About 33 percent or three out of ten adults in the United States are not getting enough sleep, a report from the Center for Disease Control (CDC) shows.
According to the CDC’s Morbidity and Mortality Weekly Report issued Feb. 19, it showed that a large chunk of the adult population in the US is not getting an ample amount of sleep. The CDC considered a good night’s sleep if it reaches at least seven hours.
The study, which examines sleeping behavior of American adults from Washington D.C, revealed that more than half or 51 percent of the 445,000 the study’s participants who are jobless don’t get enough sleep. Their employed counterparts are able to get an ample number of hours of sleep, according to the study.
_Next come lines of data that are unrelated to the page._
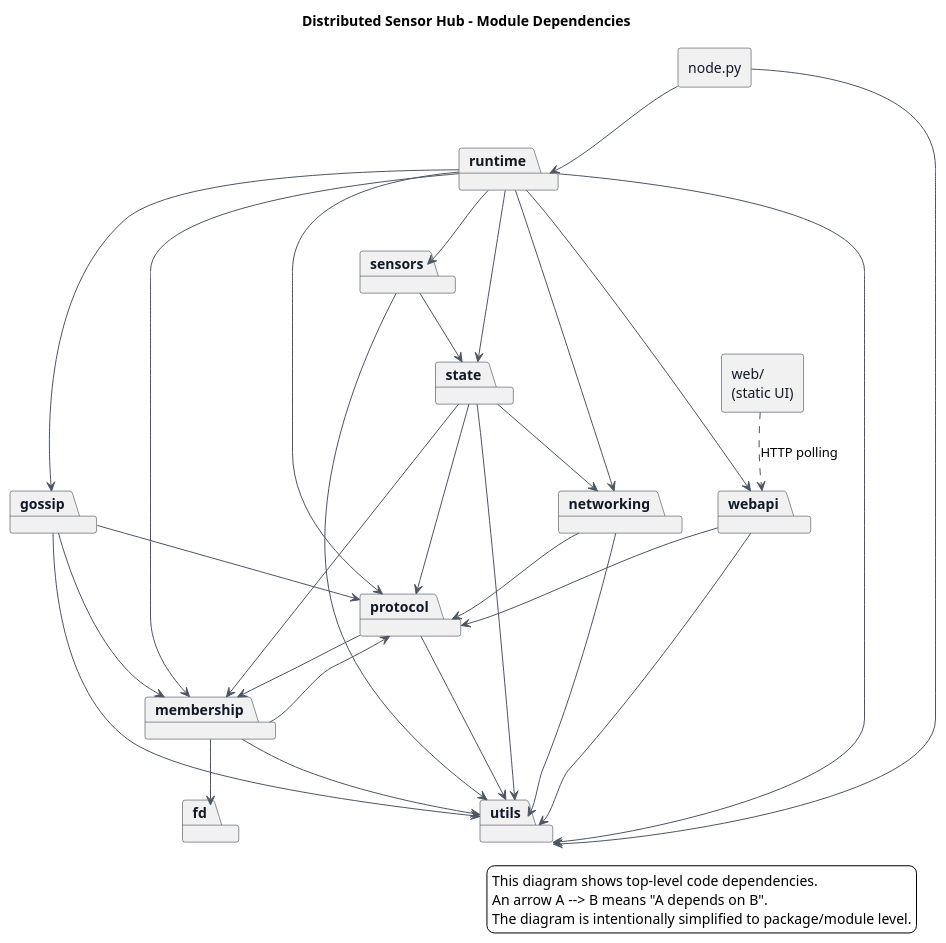
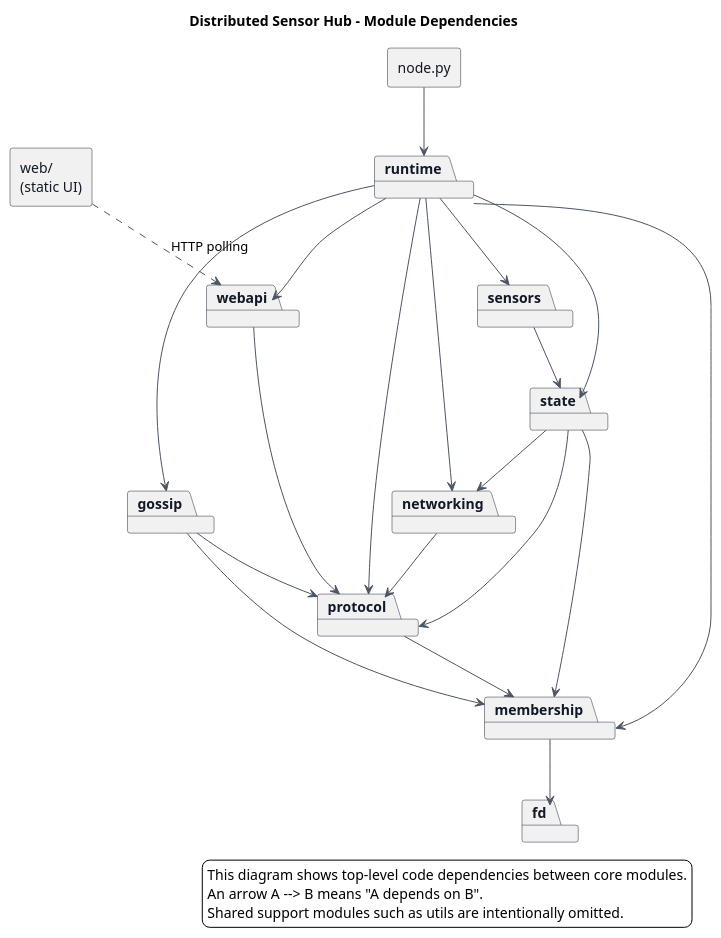
Before and after one commit to AlexSantini10/distributed-sensor-hub: the diagram in docs/module-dependencies.puml, drawn with PlantUML. The commit also changed 3 other files, not shown here.

Commit message:
refactor: :recycle: decouple membership from protocol and simplify module diagram

```diff
--- a/docs/module-dependencies.puml
+++ b/docs/module-dependencies.puml
@@ -1,73 +1,62 @@
 @startuml
 title Distributed Sensor Hub - Module Dependencies
 
 skinparam backgroundColor white
 skinparam shadowing false
 skinparam packageStyle rectangle
 skinparam componentStyle rectangle
 skinparam ArrowColor #4B5563
 skinparam PackageBorderColor #1F2937
 skinparam PackageFontColor #111827
 skinparam ComponentBorderColor #1F2937
 skinparam ComponentFontColor #111827
 
 legend right
-  This diagram shows top-level code dependencies.
+  This diagram shows top-level code dependencies between core modules.
   An arrow A --> B means "A depends on B".
-  The diagram is intentionally simplified to package/module level.
+  Shared support modules such as utils are intentionally omitted.
 endlegend
 
 component "node.py" as node
 
 package "runtime" as runtime
 package "protocol" as protocol
 package "networking" as networking
 package "membership" as membership
 package "fd" as fd
 package "gossip" as gossip
 package "state" as state
 package "sensors" as sensors
 package "webapi" as webapi
-package "utils" as utils
 component "web/\n(static UI)" as web
 
 node --> runtime
-node --> utils
 
 runtime --> networking
 runtime --> protocol
 runtime --> membership
 runtime --> gossip
 runtime --> sensors
 runtime --> state
 runtime --> webapi
-runtime --> utils
 
 protocol --> membership
-protocol --> utils
 
 networking --> protocol
-networking --> utils
 
 membership --> fd
-membership --> protocol
-membership --> utils
 
 gossip --> membership
 gossip --> protocol
-gossip --> utils
 
 state --> membership
 state --> networking
 state --> protocol
-state --> utils
 
 sensors --> state
-sensors --> utils
 
 webapi --> protocol
-webapi --> utils
 
 web ..> webapi : HTTP polling
 
 @enduml
```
Another interesting result of the study is that around 72 percent of the surveyed participants, who have college degrees, reported that ideal sleeping behavior in terms of the number of hours they put into sleeping. For married participants sleep much longer at 67 percent than their single cohorts at 62 percent.
CDC Division of Population Health chief Dr. Wayne Giles, in a press release, as reported by the Safety and Health Magazine, said that overall, Americans are not getting enough sleep. He said enough sleep, whether young or adult, is crucial to a person’s waking hours, as it affects its cognitive abilities and concentration needed to perform daily tasks.
“Lifestyle changes such as going to bed at the same time each night; rising at the same time each morning; and turning off or removing televisions, computers, [and] mobile devices from the bedroom, can help people get the healthy sleep they need,” Giles was quoted as saying by the Safety and Health Magazine.
The study also revealed that less than 30 percent or 27.7 percent are getting an eight-hour sleep among the surveyed participants, while 11 percent reported that they are only getting below five hours of sleep every day.